### [DIRECTIONS]
Only the pictures are to be left out, and the rest of the entries should be reproduced exactly.

### [DATA PROVIDED]
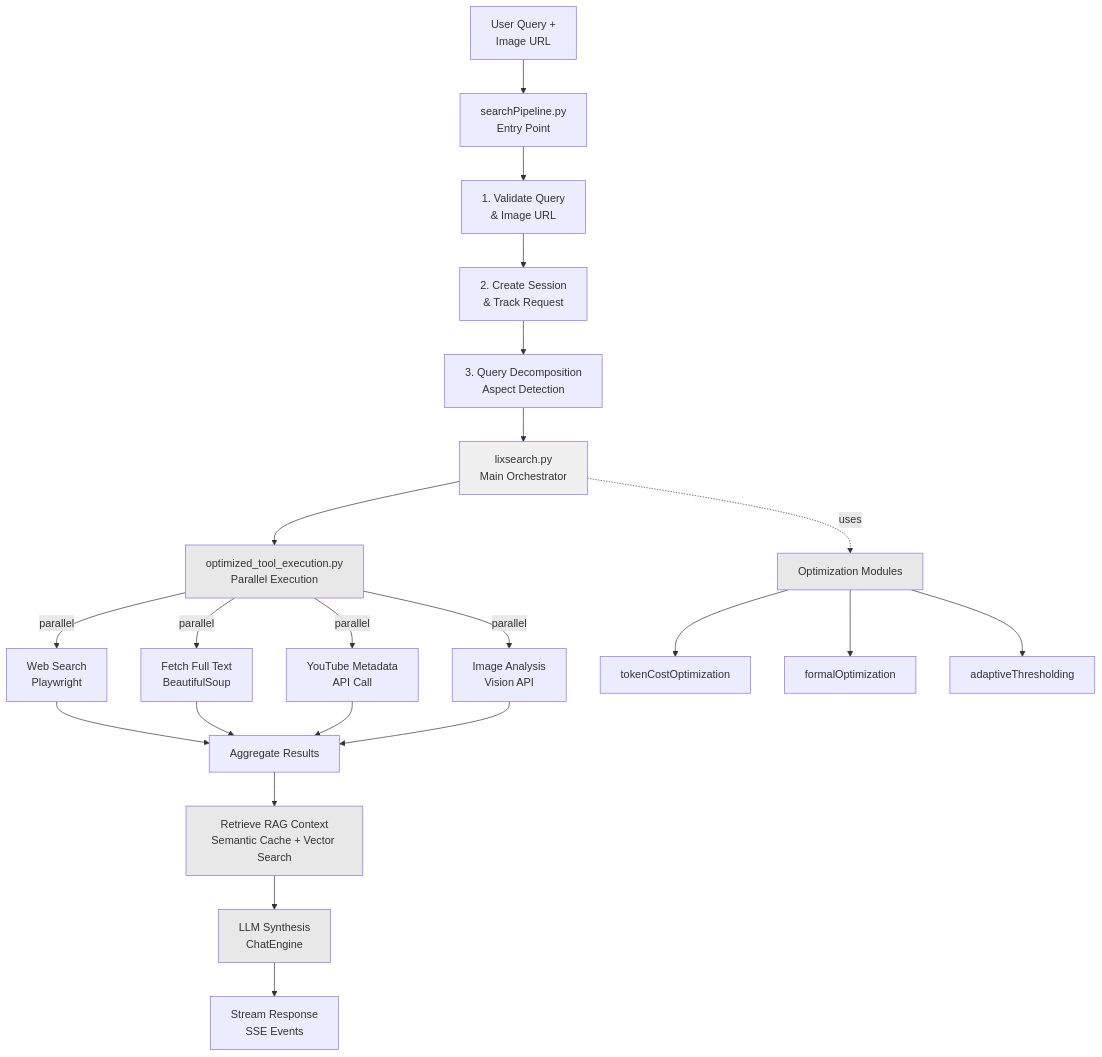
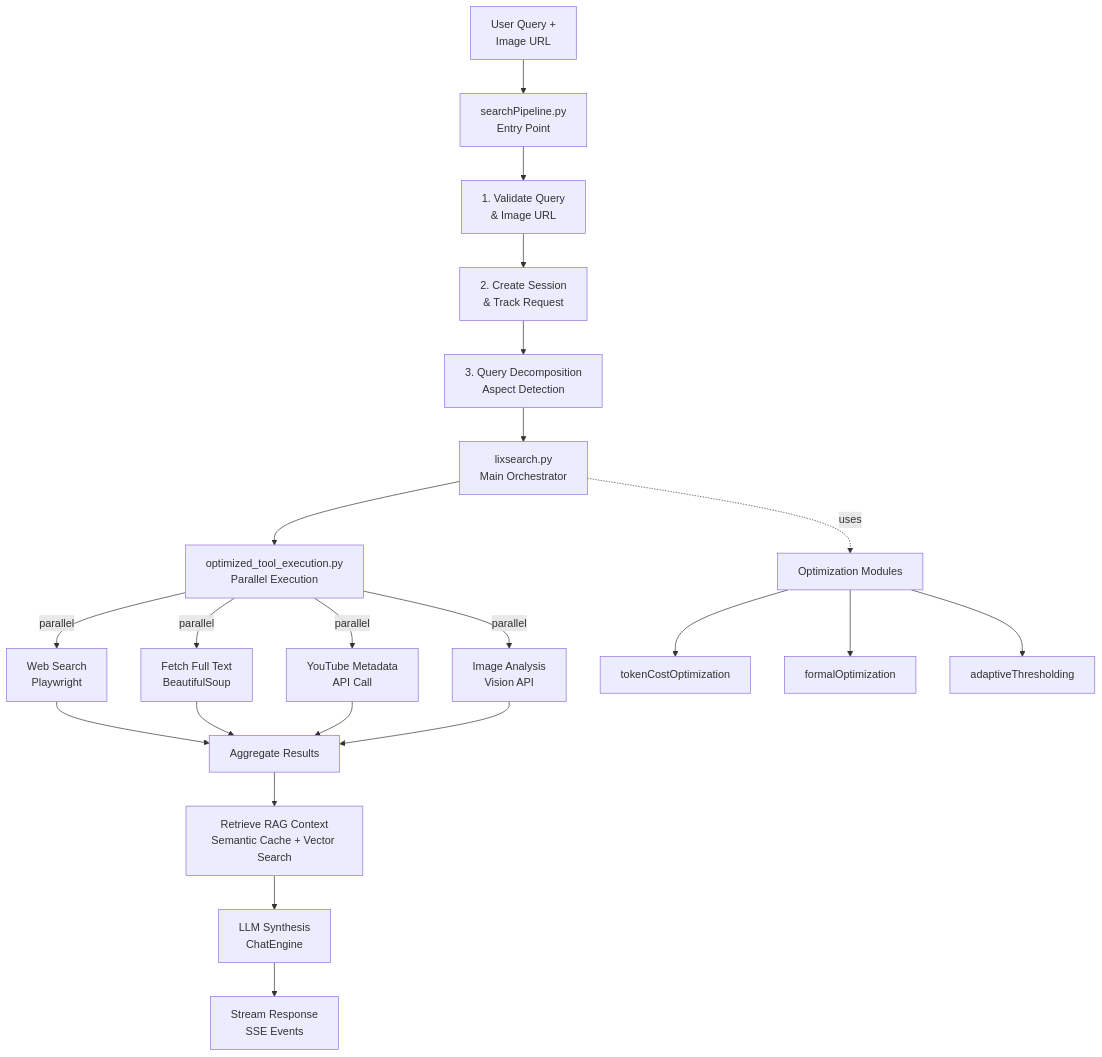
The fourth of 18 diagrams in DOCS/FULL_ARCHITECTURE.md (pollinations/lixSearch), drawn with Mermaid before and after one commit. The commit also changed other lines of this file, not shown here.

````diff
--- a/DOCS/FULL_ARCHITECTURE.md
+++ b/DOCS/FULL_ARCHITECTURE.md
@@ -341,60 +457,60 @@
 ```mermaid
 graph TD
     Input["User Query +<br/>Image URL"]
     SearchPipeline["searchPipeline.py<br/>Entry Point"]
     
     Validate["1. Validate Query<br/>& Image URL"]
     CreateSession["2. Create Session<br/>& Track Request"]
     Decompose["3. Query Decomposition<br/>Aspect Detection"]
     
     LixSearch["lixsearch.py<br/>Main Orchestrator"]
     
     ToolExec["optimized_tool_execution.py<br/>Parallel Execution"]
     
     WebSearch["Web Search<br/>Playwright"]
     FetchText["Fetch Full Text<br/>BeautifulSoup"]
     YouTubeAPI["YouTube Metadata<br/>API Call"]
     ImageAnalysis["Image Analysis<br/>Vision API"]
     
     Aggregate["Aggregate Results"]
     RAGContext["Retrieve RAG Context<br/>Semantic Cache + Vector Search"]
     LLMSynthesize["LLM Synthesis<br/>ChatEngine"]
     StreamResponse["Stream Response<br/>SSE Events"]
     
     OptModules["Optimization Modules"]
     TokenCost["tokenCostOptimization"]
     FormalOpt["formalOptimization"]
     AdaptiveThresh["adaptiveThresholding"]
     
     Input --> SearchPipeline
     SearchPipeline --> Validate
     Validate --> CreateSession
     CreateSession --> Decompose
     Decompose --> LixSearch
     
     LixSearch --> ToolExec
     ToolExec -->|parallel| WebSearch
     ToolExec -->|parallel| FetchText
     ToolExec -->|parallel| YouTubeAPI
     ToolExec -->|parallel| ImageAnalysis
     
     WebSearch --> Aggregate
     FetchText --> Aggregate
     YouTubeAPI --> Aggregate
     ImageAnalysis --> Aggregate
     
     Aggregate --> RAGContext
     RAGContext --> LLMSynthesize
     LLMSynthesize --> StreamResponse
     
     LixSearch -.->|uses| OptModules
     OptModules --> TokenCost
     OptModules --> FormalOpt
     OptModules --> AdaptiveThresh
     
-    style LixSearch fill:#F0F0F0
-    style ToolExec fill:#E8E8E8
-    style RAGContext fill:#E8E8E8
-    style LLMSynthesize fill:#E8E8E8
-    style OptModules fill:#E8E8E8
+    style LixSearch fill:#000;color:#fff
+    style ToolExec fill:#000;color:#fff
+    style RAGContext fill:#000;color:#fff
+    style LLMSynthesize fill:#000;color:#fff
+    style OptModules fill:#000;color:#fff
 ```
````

### [EXPECTED OUTPUT]
The fourth of 18 diagrams in DOCS/FULL_ARCHITECTURE.md (pollinations/lixSearch), drawn with Mermaid before and after one commit. The commit also changed other lines of this file, not shown here.

````diff
--- a/DOCS/FULL_ARCHITECTURE.md
+++ b/DOCS/FULL_ARCHITECTURE.md
@@ -341,60 +457,60 @@
 ```mermaid
 graph TD
     Input["User Query +<br/>Image URL"]
     SearchPipeline["searchPipeline.py<br/>Entry Point"]
     
     Validate["1. Validate Query<br/>& Image URL"]
     CreateSession["2. Create Session<br/>& Track Request"]
     Decompose["3. Query Decomposition<br/>Aspect Detection"]
     
     LixSearch["lixsearch.py<br/>Main Orchestrator"]
     
     ToolExec["optimized_tool_execution.py<br/>Parallel Execution"]
     
     WebSearch["Web Search<br/>Playwright"]
     FetchText["Fetch Full Text<br/>BeautifulSoup"]
     YouTubeAPI["YouTube Metadata<br/>API Call"]
     ImageAnalysis["Image Analysis<br/>Vision API"]
     
     Aggregate["Aggregate Results"]
     RAGContext["Retrieve RAG Context<br/>Semantic Cache + Vector Search"]
     LLMSynthesize["LLM Synthesis<br/>ChatEngine"]
     StreamResponse["Stream Response<br/>SSE Events"]
     
     OptModules["Optimization Modules"]
     TokenCost["tokenCostOptimization"]
     FormalOpt["formalOptimization"]
     AdaptiveThresh["adaptiveThresholding"]
     
     Input --> SearchPipeline
     SearchPipeline --> Validate
     Validate --> CreateSession
     CreateSession --> Decompose
     Decompose --> LixSearch
     
     LixSearch --> ToolExec
     ToolExec -->|parallel| WebSearch
     ToolExec -->|parallel| FetchText
     ToolExec -->|parallel| YouTubeAPI
     ToolExec -->|parallel| ImageAnalysis
     
     WebSearch --> Aggregate
     FetchText --> Aggregate
     YouTubeAPI --> Aggregate
     ImageAnalysis --> Aggregate
     
     Aggregate --> RAGContext
     RAGContext --> LLMSynthesize
     LLMSynthesize --> StreamResponse
     
     LixSearch -.->|uses| OptModules
     OptModules --> TokenCost
     OptModules --> FormalOpt
     OptModules --> AdaptiveThresh
     
-    style LixSearch fill:#F0F0F0
-    style ToolExec fill:#E8E8E8
-    style RAGContext fill:#E8E8E8
-    style LLMSynthesize fill:#E8E8E8
-    style OptModules fill:#E8E8E8
+    style LixSearch fill:#000;color:#fff
+    style ToolExec fill:#000;color:#fff
+    style RAGContext fill:#000;color:#fff
+    style LLMSynthesize fill:#000;color:#fff
+    style OptModules fill:#000;color:#fff
 ```
````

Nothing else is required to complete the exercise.